▶ _Exercise input_

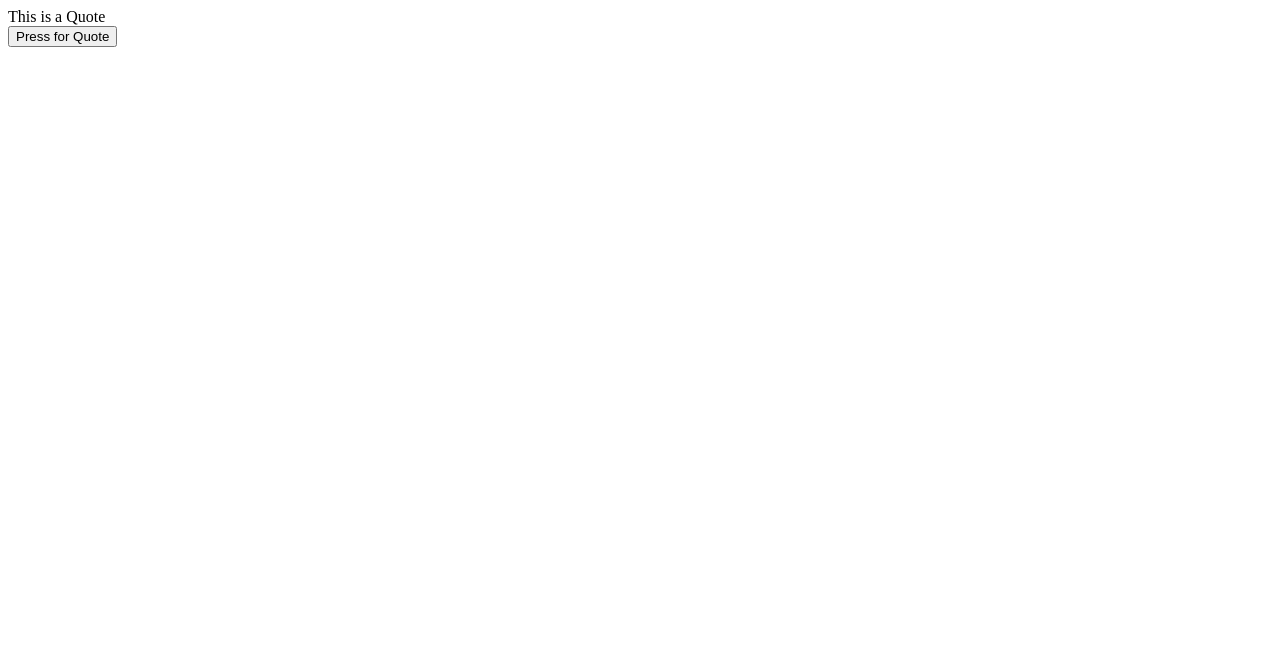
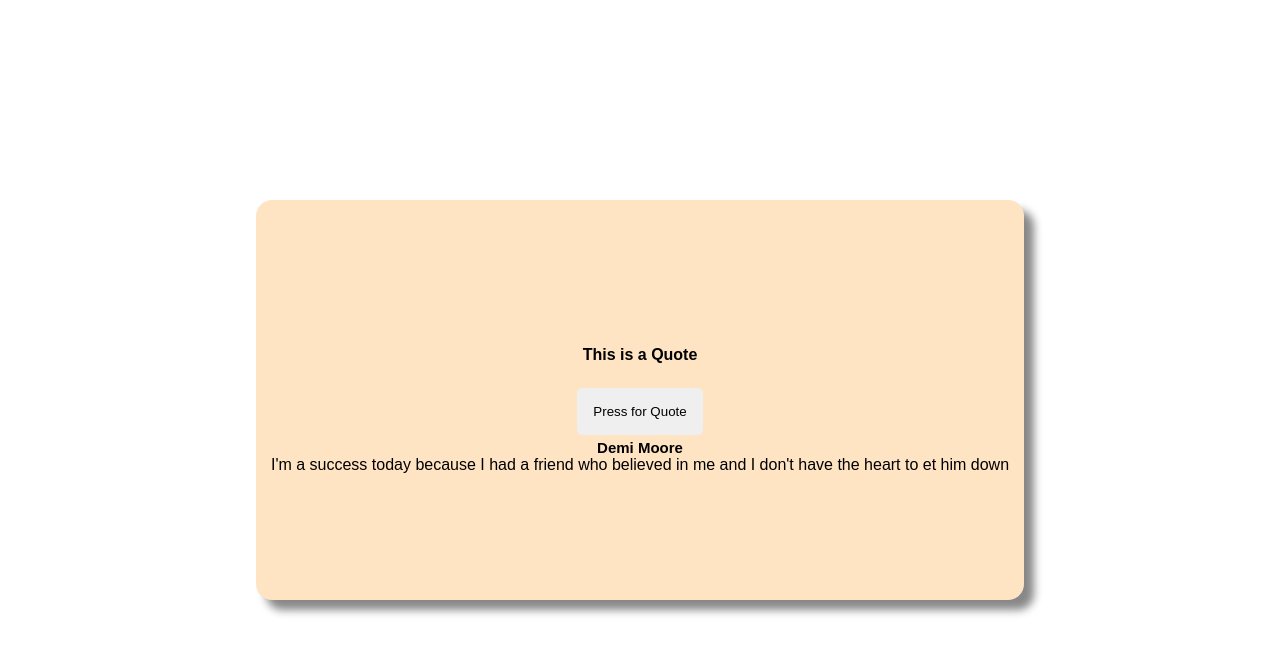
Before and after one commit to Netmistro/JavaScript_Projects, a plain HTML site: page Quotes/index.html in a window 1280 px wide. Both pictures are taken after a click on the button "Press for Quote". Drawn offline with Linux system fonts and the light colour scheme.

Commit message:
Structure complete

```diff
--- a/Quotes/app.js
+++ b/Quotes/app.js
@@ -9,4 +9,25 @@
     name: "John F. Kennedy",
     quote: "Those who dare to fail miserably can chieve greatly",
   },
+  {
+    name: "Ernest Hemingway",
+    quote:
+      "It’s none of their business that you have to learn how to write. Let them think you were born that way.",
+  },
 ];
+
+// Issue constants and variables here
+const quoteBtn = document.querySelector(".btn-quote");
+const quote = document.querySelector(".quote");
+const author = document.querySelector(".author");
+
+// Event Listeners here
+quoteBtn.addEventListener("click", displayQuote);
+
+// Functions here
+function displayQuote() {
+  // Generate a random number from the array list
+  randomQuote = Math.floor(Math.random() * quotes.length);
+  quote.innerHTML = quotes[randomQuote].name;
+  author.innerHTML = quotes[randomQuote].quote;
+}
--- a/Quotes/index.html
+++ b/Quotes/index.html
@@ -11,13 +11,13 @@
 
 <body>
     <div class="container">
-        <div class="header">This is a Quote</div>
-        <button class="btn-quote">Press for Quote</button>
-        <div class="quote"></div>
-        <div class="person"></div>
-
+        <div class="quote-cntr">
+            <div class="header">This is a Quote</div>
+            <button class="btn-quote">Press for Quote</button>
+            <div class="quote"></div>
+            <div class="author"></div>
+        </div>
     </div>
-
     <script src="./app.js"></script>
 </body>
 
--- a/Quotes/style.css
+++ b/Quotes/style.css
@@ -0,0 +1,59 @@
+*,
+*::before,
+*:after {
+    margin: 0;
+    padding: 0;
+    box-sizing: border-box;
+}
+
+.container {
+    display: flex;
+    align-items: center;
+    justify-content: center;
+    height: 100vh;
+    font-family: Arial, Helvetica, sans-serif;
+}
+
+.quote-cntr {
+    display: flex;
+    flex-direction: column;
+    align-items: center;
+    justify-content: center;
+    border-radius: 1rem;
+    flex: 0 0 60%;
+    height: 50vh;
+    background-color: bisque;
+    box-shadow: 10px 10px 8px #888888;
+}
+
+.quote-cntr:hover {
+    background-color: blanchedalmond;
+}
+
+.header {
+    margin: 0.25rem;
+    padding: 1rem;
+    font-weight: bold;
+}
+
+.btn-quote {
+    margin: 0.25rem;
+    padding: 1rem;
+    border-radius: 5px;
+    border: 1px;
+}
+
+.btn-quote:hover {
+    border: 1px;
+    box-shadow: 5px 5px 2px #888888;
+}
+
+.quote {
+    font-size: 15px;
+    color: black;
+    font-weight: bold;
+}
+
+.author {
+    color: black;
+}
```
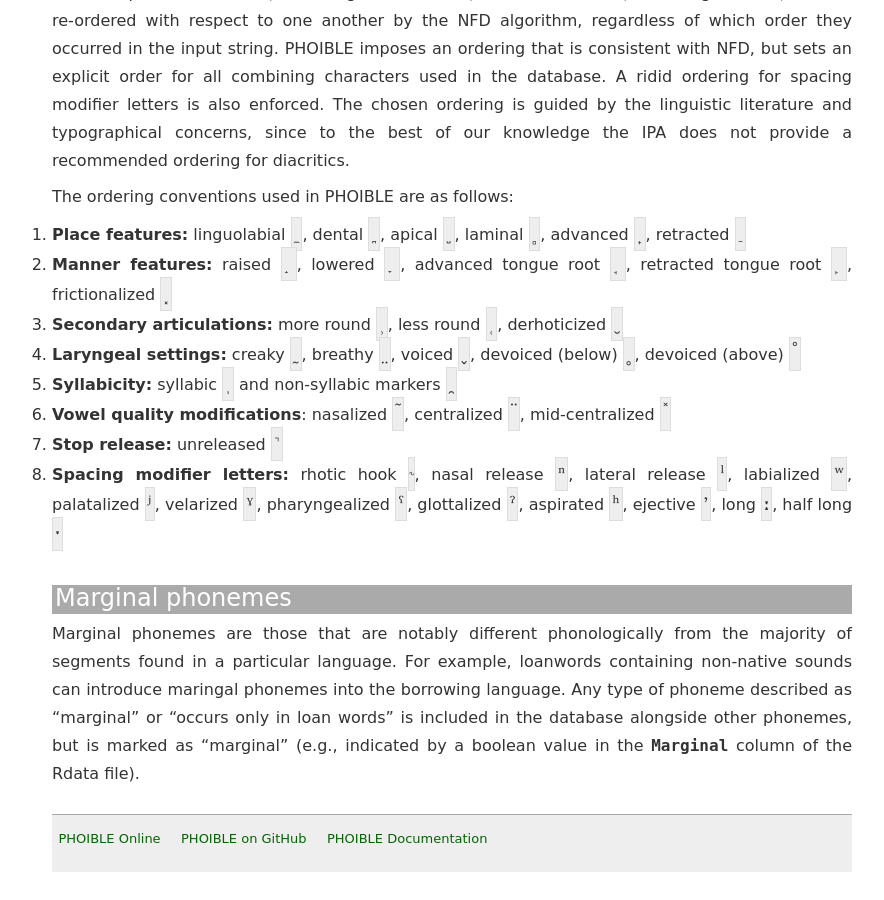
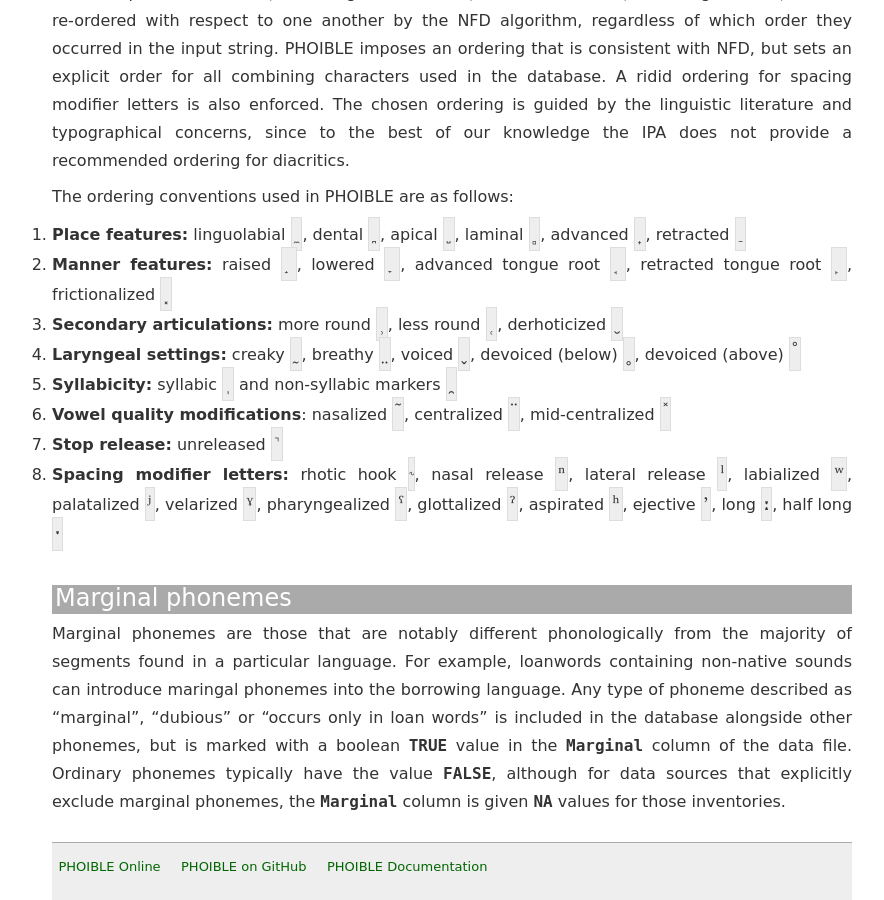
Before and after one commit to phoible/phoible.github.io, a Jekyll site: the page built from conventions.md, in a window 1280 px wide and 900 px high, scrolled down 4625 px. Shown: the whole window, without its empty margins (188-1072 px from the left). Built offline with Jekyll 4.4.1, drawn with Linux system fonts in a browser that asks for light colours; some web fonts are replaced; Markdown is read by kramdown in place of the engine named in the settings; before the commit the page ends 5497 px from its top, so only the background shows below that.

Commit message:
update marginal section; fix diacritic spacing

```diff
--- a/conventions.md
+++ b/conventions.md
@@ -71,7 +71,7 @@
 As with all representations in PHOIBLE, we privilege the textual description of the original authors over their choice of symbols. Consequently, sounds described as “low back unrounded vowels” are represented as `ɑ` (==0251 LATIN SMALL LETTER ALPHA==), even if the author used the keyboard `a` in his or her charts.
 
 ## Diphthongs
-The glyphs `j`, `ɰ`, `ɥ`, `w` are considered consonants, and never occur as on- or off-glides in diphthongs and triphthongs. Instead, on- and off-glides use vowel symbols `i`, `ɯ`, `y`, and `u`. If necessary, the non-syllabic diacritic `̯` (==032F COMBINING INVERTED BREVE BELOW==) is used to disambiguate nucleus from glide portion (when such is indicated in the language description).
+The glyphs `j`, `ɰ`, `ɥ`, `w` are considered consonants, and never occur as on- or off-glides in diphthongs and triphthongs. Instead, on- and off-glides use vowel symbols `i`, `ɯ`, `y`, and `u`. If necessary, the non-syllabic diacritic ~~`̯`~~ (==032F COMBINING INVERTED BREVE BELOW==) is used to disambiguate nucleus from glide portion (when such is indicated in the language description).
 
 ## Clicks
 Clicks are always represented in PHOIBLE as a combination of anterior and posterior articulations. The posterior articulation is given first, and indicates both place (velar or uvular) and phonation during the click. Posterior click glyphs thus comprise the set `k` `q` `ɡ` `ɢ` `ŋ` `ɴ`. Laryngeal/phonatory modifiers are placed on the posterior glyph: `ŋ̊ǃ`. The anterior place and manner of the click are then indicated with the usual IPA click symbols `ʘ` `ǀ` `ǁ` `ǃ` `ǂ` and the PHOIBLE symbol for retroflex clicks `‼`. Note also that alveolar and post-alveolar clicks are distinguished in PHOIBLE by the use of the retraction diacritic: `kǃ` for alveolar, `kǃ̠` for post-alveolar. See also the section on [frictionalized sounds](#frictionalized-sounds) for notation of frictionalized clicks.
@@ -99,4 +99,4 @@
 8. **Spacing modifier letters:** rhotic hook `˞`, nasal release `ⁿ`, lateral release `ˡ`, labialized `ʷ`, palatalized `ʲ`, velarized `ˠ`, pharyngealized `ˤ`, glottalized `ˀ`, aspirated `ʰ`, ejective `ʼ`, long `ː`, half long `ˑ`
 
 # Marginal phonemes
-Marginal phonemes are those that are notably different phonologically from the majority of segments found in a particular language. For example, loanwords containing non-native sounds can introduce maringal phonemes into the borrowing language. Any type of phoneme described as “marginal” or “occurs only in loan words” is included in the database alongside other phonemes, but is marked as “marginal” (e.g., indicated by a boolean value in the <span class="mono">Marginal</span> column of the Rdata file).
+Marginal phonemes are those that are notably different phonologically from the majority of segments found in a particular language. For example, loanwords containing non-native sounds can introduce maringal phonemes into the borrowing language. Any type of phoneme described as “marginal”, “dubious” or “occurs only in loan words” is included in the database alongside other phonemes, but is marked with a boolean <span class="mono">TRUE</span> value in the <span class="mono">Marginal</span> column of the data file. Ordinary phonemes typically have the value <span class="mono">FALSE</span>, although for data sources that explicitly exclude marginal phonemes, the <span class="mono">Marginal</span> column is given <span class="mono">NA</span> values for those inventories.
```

▶ _What the task asks_
Leave the pictures out and write out every entry exactly as given.

▶ _Reply to the exercise_
Before and after one commit to Netmistro/JavaScript_Projects, a plain HTML site: page Quotes/index.html in a window 1280 px wide. Both pictures are taken after a click on the button "Press for Quote". Drawn offline with Linux system fonts and the light colour scheme.

Commit message:
Structure complete

```diff
--- a/Quotes/app.js
+++ b/Quotes/app.js
@@ -9,4 +9,25 @@
     name: "John F. Kennedy",
     quote: "Those who dare to fail miserably can chieve greatly",
   },
+  {
+    name: "Ernest Hemingway",
+    quote:
+      "It’s none of their business that you have to learn how to write. Let them think you were born that way.",
+  },
 ];
+
+// Issue constants and variables here
+const quoteBtn = document.querySelector(".btn-quote");
+const quote = document.querySelector(".quote");
+const author = document.querySelector(".author");
+
+// Event Listeners here
+quoteBtn.addEventListener("click", displayQuote);
+
+// Functions here
+function displayQuote() {
+  // Generate a random number from the array list
+  randomQuote = Math.floor(Math.random() * quotes.length);
+  quote.innerHTML = quotes[randomQuote].name;
+  author.innerHTML = quotes[randomQuote].quote;
+}
--- a/Quotes/index.html
+++ b/Quotes/index.html
@@ -11,13 +11,13 @@
 
 <body>
     <div class="container">
-        <div class="header">This is a Quote</div>
-        <button class="btn-quote">Press for Quote</button>
-        <div class="quote"></div>
-        <div class="person"></div>
-
+        <div class="quote-cntr">
+            <div class="header">This is a Quote</div>
+            <button class="btn-quote">Press for Quote</button>
+            <div class="quote"></div>
+            <div class="author"></div>
+        </div>
     </div>
-
     <script src="./app.js"></script>
 </body>
 
--- a/Quotes/style.css
+++ b/Quotes/style.css
@@ -0,0 +1,59 @@
+*,
+*::before,
+*:after {
+    margin: 0;
+    padding: 0;
+    box-sizing: border-box;
+}
+
+.container {
+    display: flex;
+    align-items: center;
+    justify-content: center;
+    height: 100vh;
+    font-family: Arial, Helvetica, sans-serif;
+}
+
+.quote-cntr {
+    display: flex;
+    flex-direction: column;
+    align-items: center;
+    justify-content: center;
+    border-radius: 1rem;
+    flex: 0 0 60%;
+    height: 50vh;
+    background-color: bisque;
+    box-shadow: 10px 10px 8px #888888;
+}
+
+.quote-cntr:hover {
+    background-color: blanchedalmond;
+}
+
+.header {
+    margin: 0.25rem;
+    padding: 1rem;
+    font-weight: bold;
+}
+
+.btn-quote {
+    margin: 0.25rem;
+    padding: 1rem;
+    border-radius: 5px;
+    border: 1px;
+}
+
+.btn-quote:hover {
+    border: 1px;
+    box-shadow: 5px 5px 2px #888888;
+}
+
+.quote {
+    font-size: 15px;
+    color: black;
+    font-weight: bold;
+}
+
+.author {
+    color: black;
+}
```
Before and after one commit to phoible/phoible.github.io, a Jekyll site: the page built from conventions.md, in a window 1280 px wide and 900 px high, scrolled down 4625 px. Shown: the whole window, without its empty margins (188-1072 px from the left). Built offline with Jekyll 4.4.1, drawn with Linux system fonts in a browser that asks for light colours; some web fonts are replaced; Markdown is read by kramdown in place of the engine named in the settings; before the commit the page ends 5497 px from its top, so only the background shows below that.

Commit message:
update marginal section; fix diacritic spacing

```diff
--- a/conventions.md
+++ b/conventions.md
@@ -71,7 +71,7 @@
 As with all representations in PHOIBLE, we privilege the textual description of the original authors over their choice of symbols. Consequently, sounds described as “low back unrounded vowels” are represented as `ɑ` (==0251 LATIN SMALL LETTER ALPHA==), even if the author used the keyboard `a` in his or her charts.
 
 ## Diphthongs
-The glyphs `j`, `ɰ`, `ɥ`, `w` are considered consonants, and never occur as on- or off-glides in diphthongs and triphthongs. Instead, on- and off-glides use vowel symbols `i`, `ɯ`, `y`, and `u`. If necessary, the non-syllabic diacritic `̯` (==032F COMBINING INVERTED BREVE BELOW==) is used to disambiguate nucleus from glide portion (when such is indicated in the language description).
+The glyphs `j`, `ɰ`, `ɥ`, `w` are considered consonants, and never occur as on- or off-glides in diphthongs and triphthongs. Instead, on- and off-glides use vowel symbols `i`, `ɯ`, `y`, and `u`. If necessary, the non-syllabic diacritic ~~`̯`~~ (==032F COMBINING INVERTED BREVE BELOW==) is used to disambiguate nucleus from glide portion (when such is indicated in the language description).
 
 ## Clicks
 Clicks are always represented in PHOIBLE as a combination of anterior and posterior articulations. The posterior articulation is given first, and indicates both place (velar or uvular) and phonation during the click. Posterior click glyphs thus comprise the set `k` `q` `ɡ` `ɢ` `ŋ` `ɴ`. Laryngeal/phonatory modifiers are placed on the posterior glyph: `ŋ̊ǃ`. The anterior place and manner of the click are then indicated with the usual IPA click symbols `ʘ` `ǀ` `ǁ` `ǃ` `ǂ` and the PHOIBLE symbol for retroflex clicks `‼`. Note also that alveolar and post-alveolar clicks are distinguished in PHOIBLE by the use of the retraction diacritic: `kǃ` for alveolar, `kǃ̠` for post-alveolar. See also the section on [frictionalized sounds](#frictionalized-sounds) for notation of frictionalized clicks.
@@ -99,4 +99,4 @@
 8. **Spacing modifier letters:** rhotic hook `˞`, nasal release `ⁿ`, lateral release `ˡ`, labialized `ʷ`, palatalized `ʲ`, velarized `ˠ`, pharyngealized `ˤ`, glottalized `ˀ`, aspirated `ʰ`, ejective `ʼ`, long `ː`, half long `ˑ`
 
 # Marginal phonemes
-Marginal phonemes are those that are notably different phonologically from the majority of segments found in a particular language. For example, loanwords containing non-native sounds can introduce maringal phonemes into the borrowing language. Any type of phoneme described as “marginal” or “occurs only in loan words” is included in the database alongside other phonemes, but is marked as “marginal” (e.g., indicated by a boolean value in the <span class="mono">Marginal</span> column of the Rdata file).
+Marginal phonemes are those that are notably different phonologically from the majority of segments found in a particular language. For example, loanwords containing non-native sounds can introduce maringal phonemes into the borrowing language. Any type of phoneme described as “marginal”, “dubious” or “occurs only in loan words” is included in the database alongside other phonemes, but is marked with a boolean <span class="mono">TRUE</span> value in the <span class="mono">Marginal</span> column of the data file. Ordinary phonemes typically have the value <span class="mono">FALSE</span>, although for data sources that explicitly exclude marginal phonemes, the <span class="mono">Marginal</span> column is given <span class="mono">NA</span> values for those inventories.
```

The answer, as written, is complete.